Wednesday, April 12, 2006
It is with great joy that I have been watching the events unfold in Fatullah. A few weeks ago, Kenya were in Bangladesh and being beaten soundly by basically the same team that is now doing so well against Australia. Many of those who looked at the 4-0 scoreline put it down to how far Kenya had fallen. Even in Bangladesh, this seemed to be the prevalent attitude. There were not many out there who looked at the results and gave the Bangladesh team credit for how much they have improved. Good results against Sri Lanka were dismissed, as were other upsets that Bangladesh achieved over the last year. It has taken a visit from the World number ones and a 150 odd first innings lead to finally get the pundits to say 'hang on a minute, these guys can actually play'. Damn right they can play, and as I said in my posts on Banglacricket after the Kenya series, it will not be too long before the major teams are looking at Bangladesh as a must-play opponent. One that will be tougher and tougher to beat over the coming years. I am glad for their sake that they are doing well this match - how satisfying it must be to have put the team captained by Ricky Ponting under the wringer after his disparaging comments about Bangladesh cricket last year.
I am also exceedingly glad from a Kenyan perspective as well. Bangladesh have proved in their series against Sri Lanka, and so far in this match that they are a genuine Test match team. As such they are expected to whitewash teams like Kenya, that are not. Despite losing, we gradually improved against them, and indeed there were moments in both of the last two matches were it looked as though Kenya could win. I know Tests and ODIs are a different game, but the point is we were able to not only learn from the experience, but also begin to compete. Losing is never great, but it neither was it the shameful result that was painted by many.
Then there is the feel that if they can do it, why can't we. Let me clarify here - the cricket culture in Bangladesh is completely different to that in Kenya at the moment. It is not going to happen overnight that we can build such public support and produce World beating players. It will be a long hard slog for Kenya to get to the same level. Bangladesh have shown though that it can be done. Once, they were our fiercest rivals and regular victims. We must work hard to ensure that we return to this as the status quo. One thing I can guarantee is that the only way this will happen is for Kenya to grow the game, inspire the support of the public and improve a great deal. Bangladesh are not likely to look back in a hurry.

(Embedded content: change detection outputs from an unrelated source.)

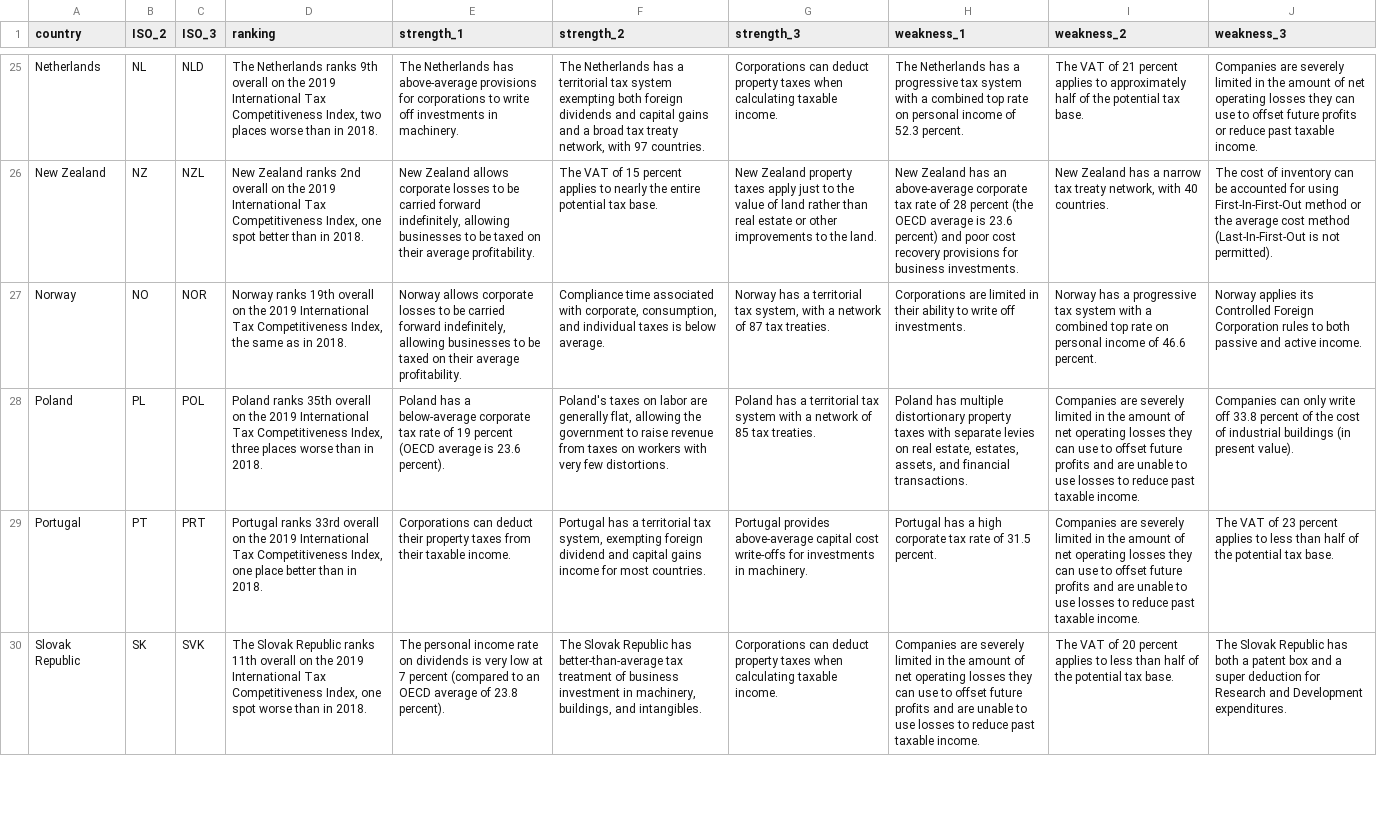
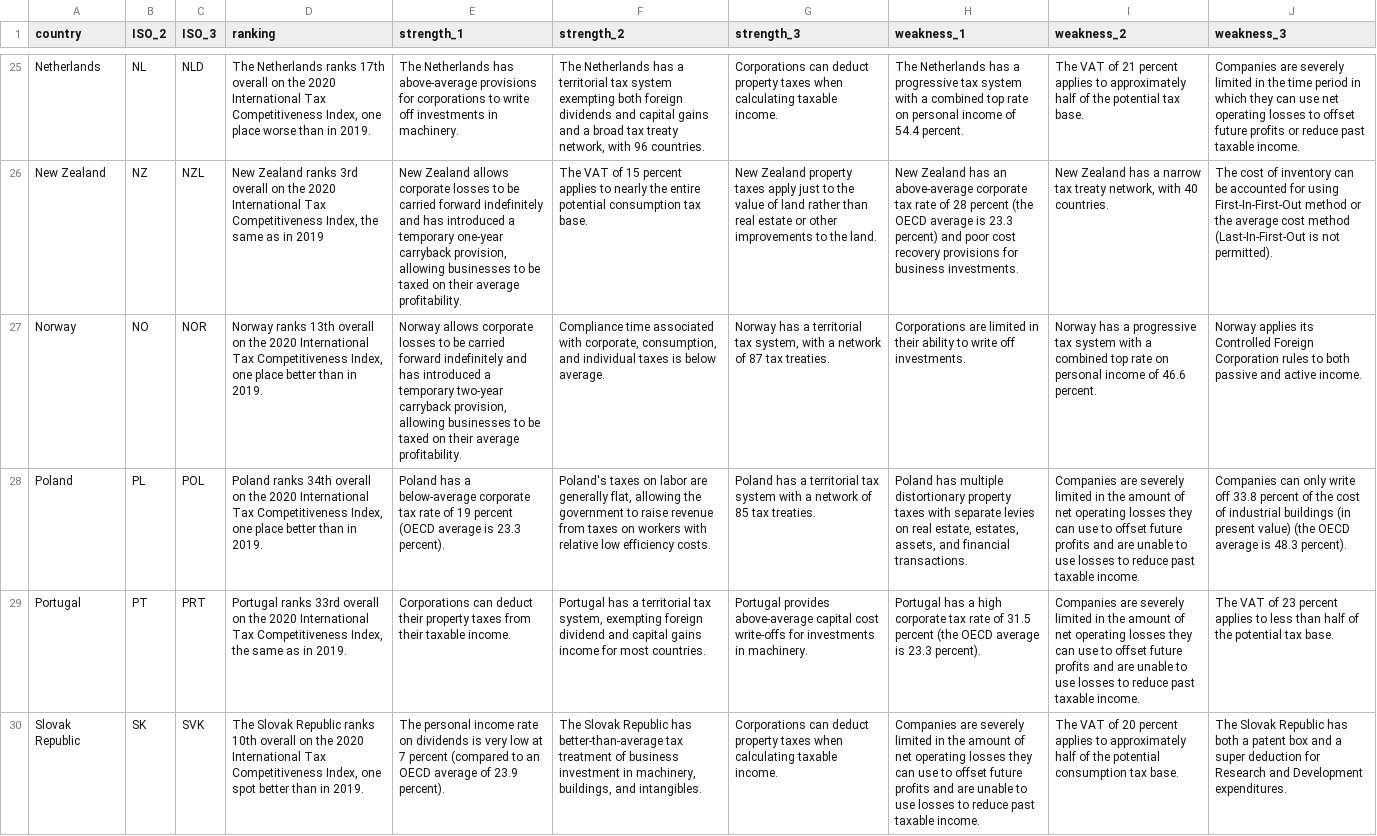
Before and after one commit to TaxFoundation/itci-interactive, a CSV file: src/data/profiles.csv, drawn as a sheet; only a part is shown, gaps mark what is left out; the diff covers the shown part only; the diff names each change by its address in the sheet, - before the commit and + after, or states it on an @@ line.

```diff
--- a/src/data/profiles.csv
+++ b/src/data/profiles.csv
-D25 (ranking): …Netherlands ranks 9th overall on the 2019 International Tax Competitiveness Index, two places worse than in 2018.
+D25 (ranking): …Netherlands ranks 17th overall on the 2020 International Tax Competitiveness Index, one place worse than in 2019.
-F25 (strength_2): …network, with 97 countries.
+F25 (strength_2): …network, with 96 countries.
-H25 (weakness_1): …income of 52.3 percent.
+H25 (weakness_1): …income of 54.4 percent.
-J25 (weakness_3): …in the amount of net operating losses they can use to offset…
+J25 (weakness_3): …in the time period in which they can use net operating losses to offset…
-D26 (ranking): …Zealand ranks 2nd overall on the 2019 International Tax Competitiveness Index, one spot better than in 2018.
+D26 (ranking): …Zealand ranks 3rd overall on the 2020 International Tax Competitiveness Index, the same as in 2019
-E26 (strength_1): …carried forward indefinitely, allowing businesses…
+E26 (strength_1): …carried forward indefinitely and has introduced a temporary one-year carryback provision, allowing businesses…
-F26 (strength_2): …entire potential tax base.
+F26 (strength_2): …entire potential consumption tax base.
-H26 (weakness_1): …average is 23.6 percent) and…
+H26 (weakness_1): …average is 23.3 percent) and…
-D27 (ranking): Norway ranks 19th overall on the 2019 International Tax Competitiveness Index, the same as in 2018.
+D27 (ranking): Norway ranks 13th overall on the 2020 International Tax Competitiveness Index, one place better than in 2019.
-E27 (strength_1): …carried forward indefinitely, allowing businesses…
+E27 (strength_1): …carried forward indefinitely and has introduced a temporary two-year carryback provision, allowing businesses…
-D28 (ranking): Poland ranks 35th overall on the 2019 International Tax Competitiveness Index, three places worse than in 2018.
+D28 (ranking): Poland ranks 34th overall on the 2020 International Tax Competitiveness Index, one place better than in 2019.
-E28 (strength_1): …average is 23.6 percent).
+E28 (strength_1): …average is 23.3 percent).
-F28 (strength_2): …workers with very few distortions.
+F28 (strength_2): …workers with relative low efficiency costs.
-J28 (weakness_3): …(in present value).
+J28 (weakness_3): …(in present value) (the OECD average is 48.3 percent).
-D29 (ranking): …on the 2019 International Tax Competitiveness Index, one place better than in 2018.
+D29 (ranking): …on the 2020 International Tax Competitiveness Index, the same as in 2019.
-H29 (weakness_1): …of 31.5 percent.
+H29 (weakness_1): …of 31.5 percent (the OECD average is 23.3 percent).
-D30 (ranking): …Republic ranks 11th overall on the 2019 International Tax Competitiveness Index, one spot worse than in 2018.
+D30 (ranking): …Republic ranks 10th overall on the 2020 International Tax Competitiveness Index, one spot better than in 2019.
-E30 (strength_1): …average of 23.8 percent).
+E30 (strength_1): …average of 23.9 percent).
-I30 (weakness_2): …applies to less than half of the potential tax base.
+I30 (weakness_2): …applies to approximately half of the potential consumption tax base.
```
Also changed, not shown: 81 edited cells elsewhere in this file.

The match in Fatullah is still a long way from being concluded. There are still two days to play, and Australia are not the World's top ranked team for nothing. They will be pulling out all stops to ensure they still win this match, or at the worst draw. Again this is heartening for Kenya. On return from Bangladesh, a similar thing happened to us against Holland. They batted first, and after a couple of days, we were fighting the follow on. Like Fatullah, it was a great effort from one man that saved it, and then in the second Dutch innings Kenya made inroads into the batting line-up. Summary reports said that Holland ran out of time. I wonder, if the next two days are lost in this first Test, whether the headlines would read 'Bangladesh run out of time'. One of the great things about cricket is its ability to turn in an instant. With more time, it was still possible, if unlikely, that Kenya could have gone on to win in Nairobi. Just as Australia could well come back to win this match.
For the sake of Bangladesh though, and for all the wannabes in the Associate fold who will be looking to emulate them, lets hope they can go on and notch up a victory against the top ranked team in the World. Maybe, just maybe, people like Ricky Ponting will lose some of their arrogance and realise that there are plenty of great cricketers out there if only they are given the right chance and are nurtured correctly. Cricket is a great game, and efforts to spread it should be encouraged, not opposed. Who knows, in ten years time it could be Kenya or Holland who are making the World number one team fight to avoid the follow on. Roll on that day, and roll on the Bangladesh team in Fatullah!
Posted by Chemosit at 8:10 am